In addition to single-country studies, there are those that argue that price is the principal barrier to developing demand in the whole of Europe [11,59] and also in other continents [60,61].
Many authors point out that another limiting factor for consumption of organic foods is consumers’ lack of awareness of organic foods and their distinguishing attributes. Soler et al. [21], for example, highlight lack of awareness as one of the main causes of low consumption of organic foods in Spain.
Other countries in which lack of awareness is identified as one of the main reasons for the poor market penetration of organic foods include the USA [48,49], Romania [30], Greece [25,26], the UK [38], Thailand [33], Poland [58] and Brazil [39].
According to Chryssochoidis [62], there is considerable confusion around the term “organic”, which perhaps, as Bhaskaran et al. [41] point out, is due in part to the varying use of terminology (such as organic, green or environmentally-friendly) to refer to this type of food product in marketing campaigns. Gleim et al. [61], for their part, examine the factors associated with non-purchasing behaviour for organic foods, suggesting that proper informative labelling may help to overcome the barriers hindering the purchase of this type of food product. Vega-Zamora et al. [13,63] also highlight the widespread lack of awareness and confusion surrounding organic foods in general. Moreover, they argue that, as a result of this, alongside other factors and circumstances, the term or attribute “organic” plays a role as a heuristic cue, i.e., it leads to it being used by consumers not as an end in itself but rather as a means to aspire to other different values.

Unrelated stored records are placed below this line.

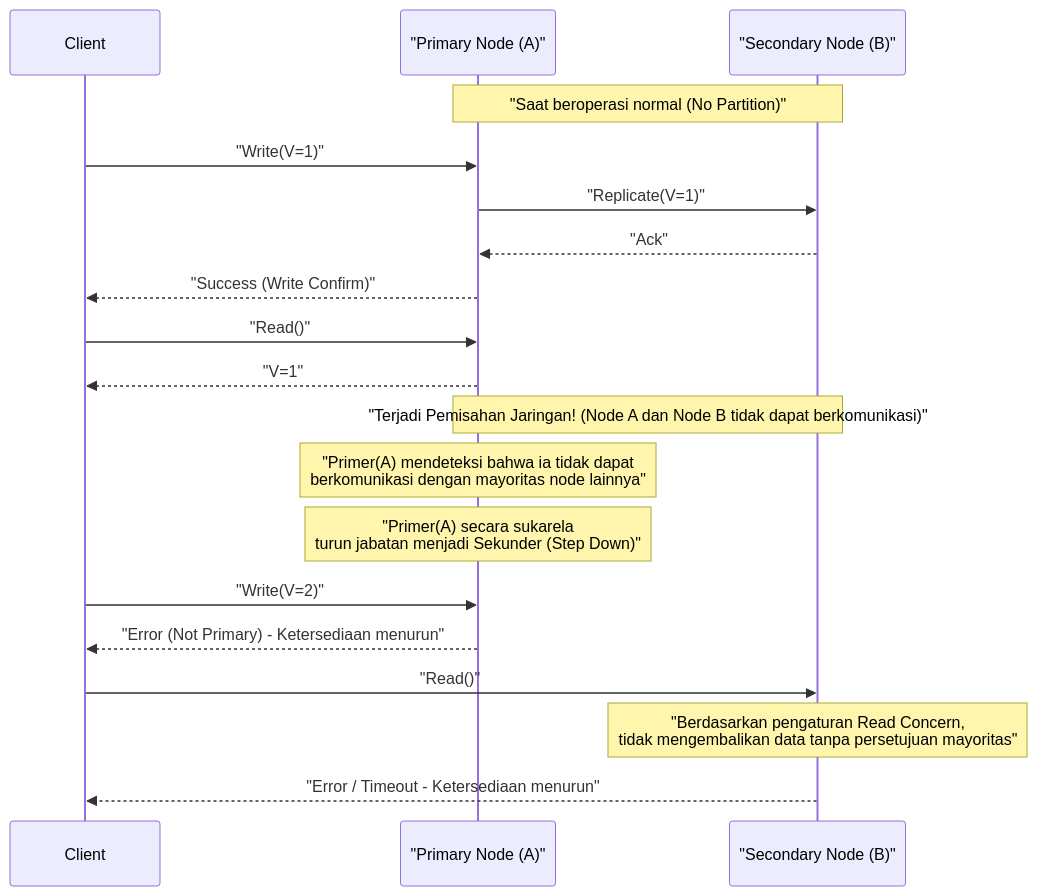
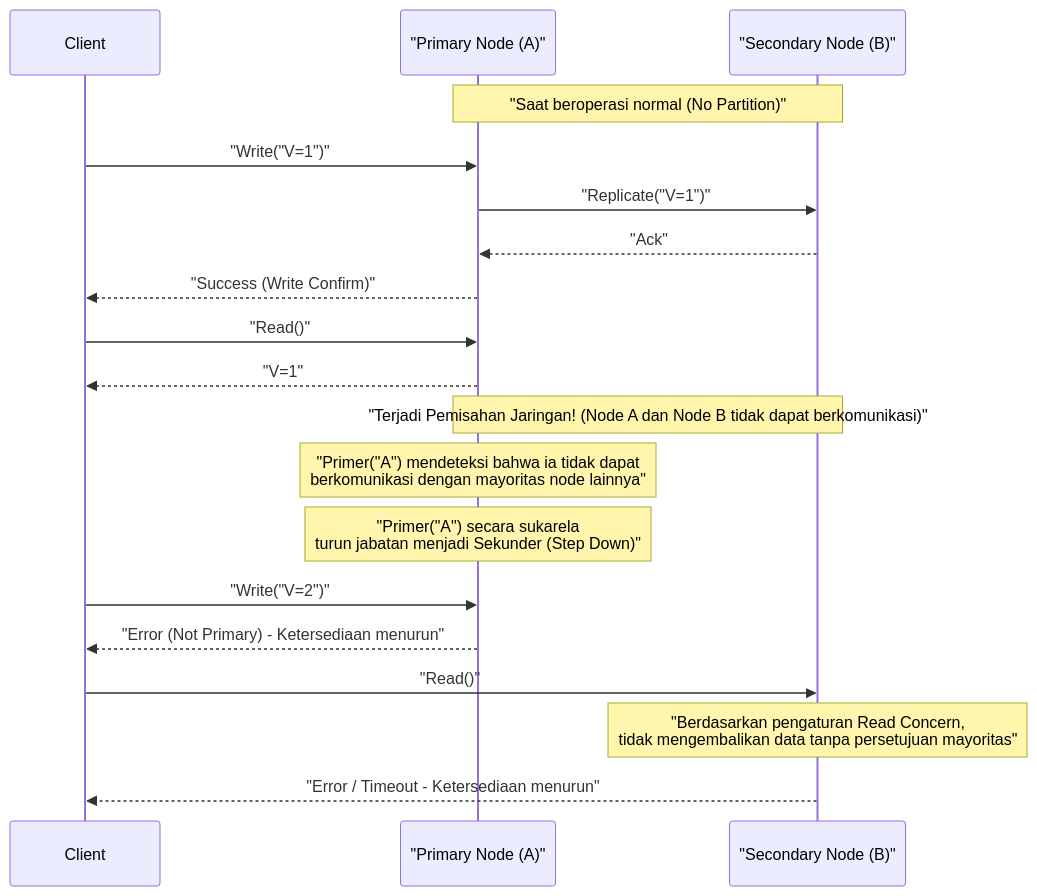
The second of 3 diagrams in content/post/cap-theorem-distributed-systems-tradeoff/index.id.md (kenjinote/blog), drawn with Mermaid before and after one commit. The commit also changed other lines of this file and 929 other files, not shown here.

Commit message:
fix: Add double quotes to all Mermaid node texts to resolve syntax errors

````diff
--- a/content/post/cap-theorem-distributed-systems-tradeoff/index.id.md
+++ b/content/post/cap-theorem-distributed-systems-tradeoff/index.id.md
@@ -131,27 +131,27 @@
 ```mermaid
 sequenceDiagram
     participant Client
     participant Primary as "Primary Node (A)"
     participant Secondary as "Secondary Node (B)"
     
     Note over Primary, Secondary: "Saat beroperasi normal (No Partition)"
-    Client->>Primary: "Write(V=1)"
-    Primary->>Secondary: "Replicate(V=1)"
+    Client->>Primary: "Write("V=1")"
+    Primary->>Secondary: "Replicate("V=1")"
     Secondary-->>Primary: "Ack"
     Primary-->>Client: "Success (Write Confirm)"
     Client->>Primary: "Read()"
     Primary-->>Client: "V=1"
 
     Note over Primary, Secondary: "Terjadi Pemisahan Jaringan! (Node A dan Node B tidak dapat berkomunikasi)"
     
     %% Asumsi Node A tertinggal di partisi minoritas
-    Note over Primary: "Primer(A) mendeteksi bahwa ia tidak dapat<br/>berkomunikasi dengan mayoritas node lainnya"
-    Note over Primary: "Primer(A) secara sukarela<br/>turun jabatan menjadi Sekunder (Step Down)"
+    Note over Primary: "Primer("A") mendeteksi bahwa ia tidak dapat<br/>berkomunikasi dengan mayoritas node lainnya"
+    Note over Primary: "Primer("A") secara sukarela<br/>turun jabatan menjadi Sekunder (Step Down)"
     
-    Client->>Primary: "Write(V=2)"
+    Client->>Primary: "Write("V=2")"
     Primary-->>Client: "Error (Not Primary) - Ketersediaan menurun"
     
     Client->>Secondary: "Read()"
     Note over Secondary: "Berdasarkan pengaturan Read Concern,<br/>tidak mengembalikan data tanpa persetujuan mayoritas"
     Secondary-->>Client: "Error / Timeout - Ketersediaan menurun"
 ```
````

This lack of awareness regarding organic foods is related to the price differential. Indeed, this problem cannot be disassociated from other limiting factors for consumption of organic foods, since the difference in price between organic and conventional products must, to be accepted, reveal a “product difference”, something that many consumers do not perceive. Along these lines of argument, Fraj and Martínez [64] assert that some consumers are not willing to buy and pay more for organic foods because they do not perceive any clear advantages in doing so. In short, the high price is an even greater barrier if the differences between organic and conventional products are not clearly perceived.
Faulty distribution, by which we mean the limited (or lack of) availability of organic food products at regular points of sale, is the other significant obstacle to consumption in most markets, as the consumer experience is that they are difficult to find and that the variety on offer is poor. In Spain, Sánchez et al. [65] and Fraj and Martínez [64] corroborate this problem. They argue that organic product sales in Spain are low mainly due to the insufficient number of establishments selling them, which makes it more difficult for consumers to gain access to them, thus constituting a significant barrier to their consumption.
For some time now, many authors in other countries have made reference to inefficient distribution as a reason for the lack of consumption of organic foods. This is the case in the USA [48,50,66,67], Canada [34], Sweden [45], Ireland [42,43,44], Norway [68], Scotland [52], the UK [36], Greece [25,26,27,28,69], Australia [40], Croatia [32], Costa Rica [55], Thailand [33], Turkey [56], Brazil [39], Poland [57,58] and Romania [31].
Wier and Calverley [11] and Schmid et al. [59] maintain that, in Europe, the scarce availability of organic food products is one of the most significant barriers to their purchase.
Given the scenario, Zanoli and Naspetti [29], Lin and Huang [70], Bamberg [71] and Soares et al. [39] insist that better distribution would help to boost the demand for organic foods. Wier and Calverley [11] also specify that, in Europe, a greater availability and variety of organic products in supermarkets would attract consumers who are potentially interested in buying this type of food.
In the same way that lack of awareness of organic foods makes the price differential a highly significant barrier, the commercial distribution model adopted for an organic food product to reach final consumers affects the price and thus also its demand. In the context of low demand, the profit margin policy applied by large-scale distribution outlets raises the price of organic products, therefore disincentivising their consumption [23].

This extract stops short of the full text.